Everyone comes to a point in their life when it’s time to leave something behind and move on to a new thing. By the time we are adults, we’re already experienced with making these transitions, but even with experience, a time of change and a move away from the certain and familiar into the untried and unforeseeable comes with tension and hesitation for most of us.
There are some people who thrive facing such a challenge and truthfully, it can be fun for any of us if the change is of the right kind. On the up side, change does open the door to personal innovation and a shake-up in the routines of one’s life can be pretty invigorating, but even taking that into account, contemplating the unknown and the loss of the familiar still brings with it some trepidation. Most of us prefer to remain safe inside our comfort zones, after all.
Just recently I unexpectedly found myself at just this type of crossroads. I had worked with an addictions group at my church, running meetings every week and hosting for several years. Over time, I sensed myself losing steam as a leader and knew I would have to bow out at some point, although I didn’t think further as to when to do it. Then, circumstances took a turn and pushed the decision on me and things came to a quick and unexpected end, but one that seemed very right.
Only when it was a done deal did I fully realize just how burned out I had become, even though the signs had been there. The rewards of serving had lessened and it had started to feel like a chore. At times, I had to force myself to go to the meetings. My focus was off and my empathy was lagging, and though I had been careful to make sure that I fulfilled my obligations as a leader, my heart wasn’t in it any more.
Looking back I wondered why I had kept going or more particularly, what had kept me from taking an honest look at how at how I was really feeling. The answers were only good things. First, it was comfortable and I was working with people who had become my friends. My service gave me a role within my church community and the satisfaction of knowing that I was needed, and I was also appreciated for what I did. I was just not sure what to do next if I gave up all those things I liked about it. Then, I wondered who would take my place and what would happen if nobody was there to step in. So, I stayed where I was past the point where I should have.
If you are a person like me and you prefer stability, you’re dutiful, stick to commitments, and you give of yourself to help things go right for others, then we may share a common blind spot. Like me, you might linger in a job, a relationship, a city, or another type of commitment (I have done all of those things) when you should really be moving on, but obligations to others are a big part of why you don’t see things for what they are.

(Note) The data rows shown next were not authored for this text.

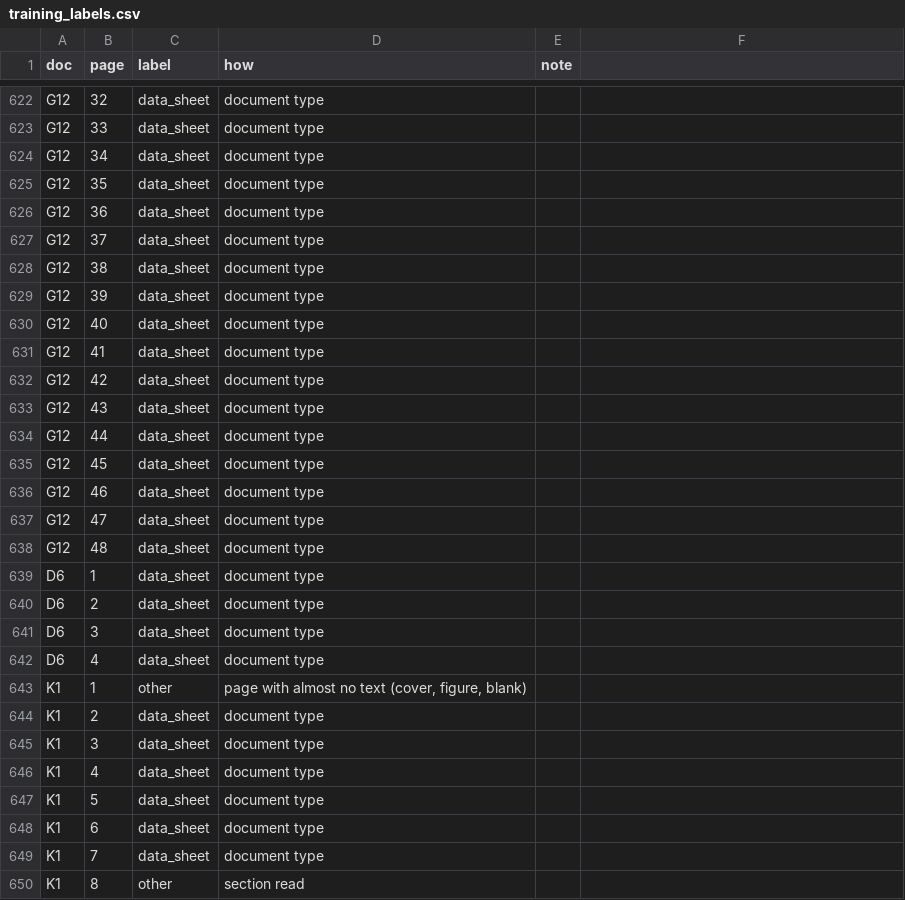
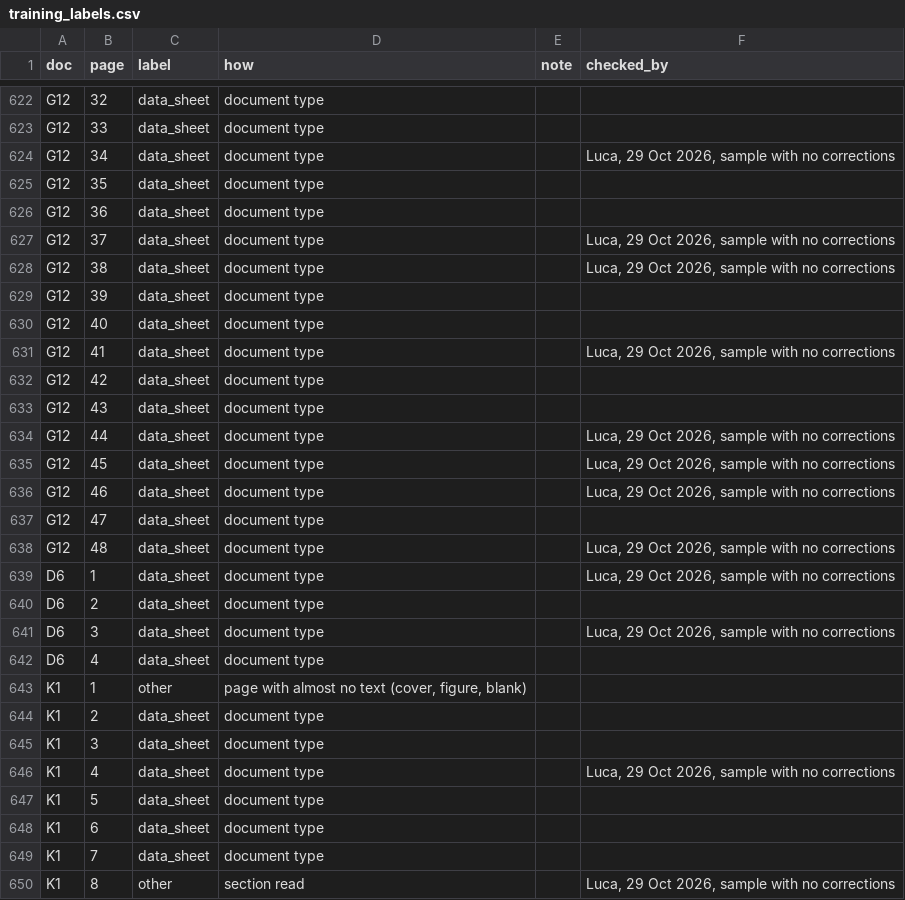
Before and after one commit to iaac-maai/RightFit, a CSV file: eval/page_classifier/training_labels.csv, drawn as a sheet; only a part is shown, gaps mark what is left out; the diff covers the shown part only.

Commit message:
Record the confirmed label sample and read the new data sheets folder
Luca checked 104 training pages (every declaration section found
inside a manual, the documents that only mention a declaration,
every certificate and random pages of each class) and corrected
none; training_labels.csv marks them. Training now also reads
data/raw/training/datasheets_ro/: data sheets printed from Grundfos
Product Center for unrelated pumps, every page with text labelled as
a data sheet. The folder stays outside Git.

```diff
--- a/eval/page_classifier/training_labels.csv
+++ b/eval/page_classifier/training_labels.csv
@@ -1 +1 @@
-doc,page,label,how,note
+doc,page,label,how,note,checked_by
@@ -624 +624 @@ G12,33,data_sheet,document type,
-G12,34,data_sheet,document type,
+G12,34,data_sheet,document type,,"Luca, 29 Oct 2026, sample with no corrections"
@@ -627,2 +627,2 @@ G12,36,data_sheet,document type,
-G12,37,data_sheet,document type,
-G12,38,data_sheet,document type,
+G12,37,data_sheet,document type,,"Luca, 29 Oct 2026, sample with no corrections"
+G12,38,data_sheet,document type,,"Luca, 29 Oct 2026, sample with no corrections"
@@ -631 +631 @@ G12,40,data_sheet,document type,
-G12,41,data_sheet,document type,
+G12,41,data_sheet,document type,,"Luca, 29 Oct 2026, sample with no corrections"
@@ -634,3 +634,3 @@ G12,43,data_sheet,document type,
-G12,44,data_sheet,document type,
-G12,45,data_sheet,document type,
-G12,46,data_sheet,document type,
+G12,44,data_sheet,document type,,"Luca, 29 Oct 2026, sample with no corrections"
+G12,45,data_sheet,document type,,"Luca, 29 Oct 2026, sample with no corrections"
+G12,46,data_sheet,document type,,"Luca, 29 Oct 2026, sample with no corrections"
@@ -638,2 +638,2 @@ G12,47,data_sheet,document type,
-G12,48,data_sheet,document type,
-D6,1,data_sheet,document type,
+G12,48,data_sheet,document type,,"Luca, 29 Oct 2026, sample with no corrections"
+D6,1,data_sheet,document type,,"Luca, 29 Oct 2026, sample with no corrections"
@@ -641 +641 @@ D6,2,data_sheet,document type,
-D6,3,data_sheet,document type,
+D6,3,data_sheet,document type,,"Luca, 29 Oct 2026, sample with no corrections"
@@ -646 +646 @@ K1,3,data_sheet,document type,
-K1,4,data_sheet,document type,
+K1,4,data_sheet,document type,,"Luca, 29 Oct 2026, sample with no corrections"
@@ -650 +650 @@ K1,7,data_sheet,document type,
-K1,8,other,section read,
+K1,8,other,section read,,"Luca, 29 Oct 2026, sample with no corrections"
```
Also changed, not shown: 92 edited cells elsewhere in this file, 2 other files.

Somebody once challenged me with a question – “What is the defect of your virtue?” That is, whatever strength or asset you have, what is its shadow side. For me, as I explained, constancy and duty led to complacency and inertia, but what about other virtues and their defects?
Have you ever known a person who was always funny, but used it as a shield against pain and self-reflection? Or the “rules guy” who is very orderly and detailed, but who can’t flex when he needs to? Some people who are very competent won’t trust anything to others and end up having to be in charge of everything (later, they will resent that everyone leaves things up to them). And then there is the starry-eyed romantic with the rose-colored glasses who is blind to the truth about her relationship.
I liked that idea, of seeing the defects of virtues, and thinking of how we can be too rigid with even the best of us. Maybe when you get in a rut or find yourself frustrated, you should consider if this doesn’t explain something about why you are stuck.